Selections from “Album 11″, a sketchbook belonging to the French neoclassical painter and revolutionary Jacques-Louis David. The sketches are from his student years in Rome in the 1770s, a time in which he became obsessed with the ancient and Renaissance art to be found in the city. During this period he made well over 1000 “Roman sketches” and relied on them as a visual resource throughout his career. Once returned to Paris, David dismantled his sketchbooks and reorganised the leaves into albums according to type, numbering 12 in total. This 11th album – held by the Getty Research Institute and included in The Getty’s Open Content program – is mainly concerned with studies of the bas-reliefs and sculptures from prominent Italian collections, including the ancient Roman paintings unearthed in Pompeii and Herculaneum. David was arguably the most influential European artist of the late 18th century, his thoughtful style of “history painting” marking a change in the moral climate at a crucial time in European history: the end of the Ancien Regime and birth of the French Revolution. David, a close friend of the revolutionary leader Maximilien Robespierre, was an active supporter of the French Revolution (he voted for the execution […]

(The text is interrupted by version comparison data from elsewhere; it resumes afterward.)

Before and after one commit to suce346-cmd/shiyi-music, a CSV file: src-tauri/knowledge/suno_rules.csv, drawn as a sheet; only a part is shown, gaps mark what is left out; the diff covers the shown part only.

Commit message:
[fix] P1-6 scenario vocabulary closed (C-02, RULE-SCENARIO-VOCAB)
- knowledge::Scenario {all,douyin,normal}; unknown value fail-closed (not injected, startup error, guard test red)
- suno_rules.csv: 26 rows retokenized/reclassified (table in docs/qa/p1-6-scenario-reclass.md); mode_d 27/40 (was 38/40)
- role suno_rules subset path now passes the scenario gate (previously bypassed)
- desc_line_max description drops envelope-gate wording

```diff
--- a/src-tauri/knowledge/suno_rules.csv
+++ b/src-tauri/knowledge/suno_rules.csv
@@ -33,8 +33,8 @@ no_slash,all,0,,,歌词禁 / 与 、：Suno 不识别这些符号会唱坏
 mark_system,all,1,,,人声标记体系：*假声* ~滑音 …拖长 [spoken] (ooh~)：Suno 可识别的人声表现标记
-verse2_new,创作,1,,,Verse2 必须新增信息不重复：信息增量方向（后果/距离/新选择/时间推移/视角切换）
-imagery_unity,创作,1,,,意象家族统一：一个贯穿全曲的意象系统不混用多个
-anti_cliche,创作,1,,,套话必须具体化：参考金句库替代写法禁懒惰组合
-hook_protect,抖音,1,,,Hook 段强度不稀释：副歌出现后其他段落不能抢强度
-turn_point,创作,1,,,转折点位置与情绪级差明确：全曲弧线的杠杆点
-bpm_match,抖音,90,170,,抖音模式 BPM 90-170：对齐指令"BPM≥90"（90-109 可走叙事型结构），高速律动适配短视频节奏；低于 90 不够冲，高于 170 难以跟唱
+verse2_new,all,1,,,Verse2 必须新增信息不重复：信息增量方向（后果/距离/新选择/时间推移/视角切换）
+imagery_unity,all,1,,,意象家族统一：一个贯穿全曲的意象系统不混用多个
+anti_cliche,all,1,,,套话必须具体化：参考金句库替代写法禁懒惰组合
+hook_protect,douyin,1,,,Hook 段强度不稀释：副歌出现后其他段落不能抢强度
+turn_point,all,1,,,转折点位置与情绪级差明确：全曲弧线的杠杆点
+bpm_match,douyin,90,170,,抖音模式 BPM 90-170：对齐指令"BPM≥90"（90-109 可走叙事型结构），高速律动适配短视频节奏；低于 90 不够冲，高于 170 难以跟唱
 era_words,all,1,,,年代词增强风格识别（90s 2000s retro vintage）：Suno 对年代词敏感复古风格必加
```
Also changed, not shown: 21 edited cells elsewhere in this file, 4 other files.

A Dangerous Man in the Pantheon

- October 2, 2013 in Articles, Denis Diderot, Encylopedié, Enlightenment, France, History, Literature, Panthéon, Philosophy, Rousseau, Voltaire

This October marks 300 years since the birth of French Enlightenment thinker Denis Diderot. Although perhaps best known for co-founding the Encylopédie, Philipp Blom argues for the importance of Diderot's philosophical writings and how they offer a pertinent alternative to the Enlightenment cult of reason spearheaded by his better remembered contemporaries Voltaire and Rousseau.

Engravings from a French Ice-Skating Manual (1813)

- August 20, 2013 in collections, dance, Digital Copy: Attribution, France, ice-skating, Images, Images-19th, Images-Engraving-Line, Images-People, sport, Underlying Work: PD Worldwide, Villanova Digital Library

Coloured engravings from France’s first ice-skating manual Le Vrai Patineur (The True Skater) written by Jean Garcin, a book praised in Honoré de Balzac’s Illusions Perdues. As well as the aide of eight engraved plates, four of which are featured here, the manual details many movements and poses, putting an emphasis on artistry and grace in contrast to the more straightforward technical approach usually practised in England. The book is considered to be one of the earliest works in any language devoted entirely to ice-skating. Villanova Digital Library Underlying Work: PD Worldwide | Digital Copy: Share Alike Download: Right click on image or see source for higher res versions HELP TO KEEP US AFLOAT The Public Domain Review is a not-for-profit project and we rely on support from our readers to stay afloat. If you like what we do then please do consider making a donation. We welcome all contributions, big or small - everything helps! Become a Patron Small angel : £3.00 GBP - monthly Medium sized hero : £5.00 GBP - monthly Large emperor : £10.00 GBP - monthly Vast deity : £20.00 GBP - monthly Make a one off Donation SIGN UP TO THE NEWSLETTER Sign up […]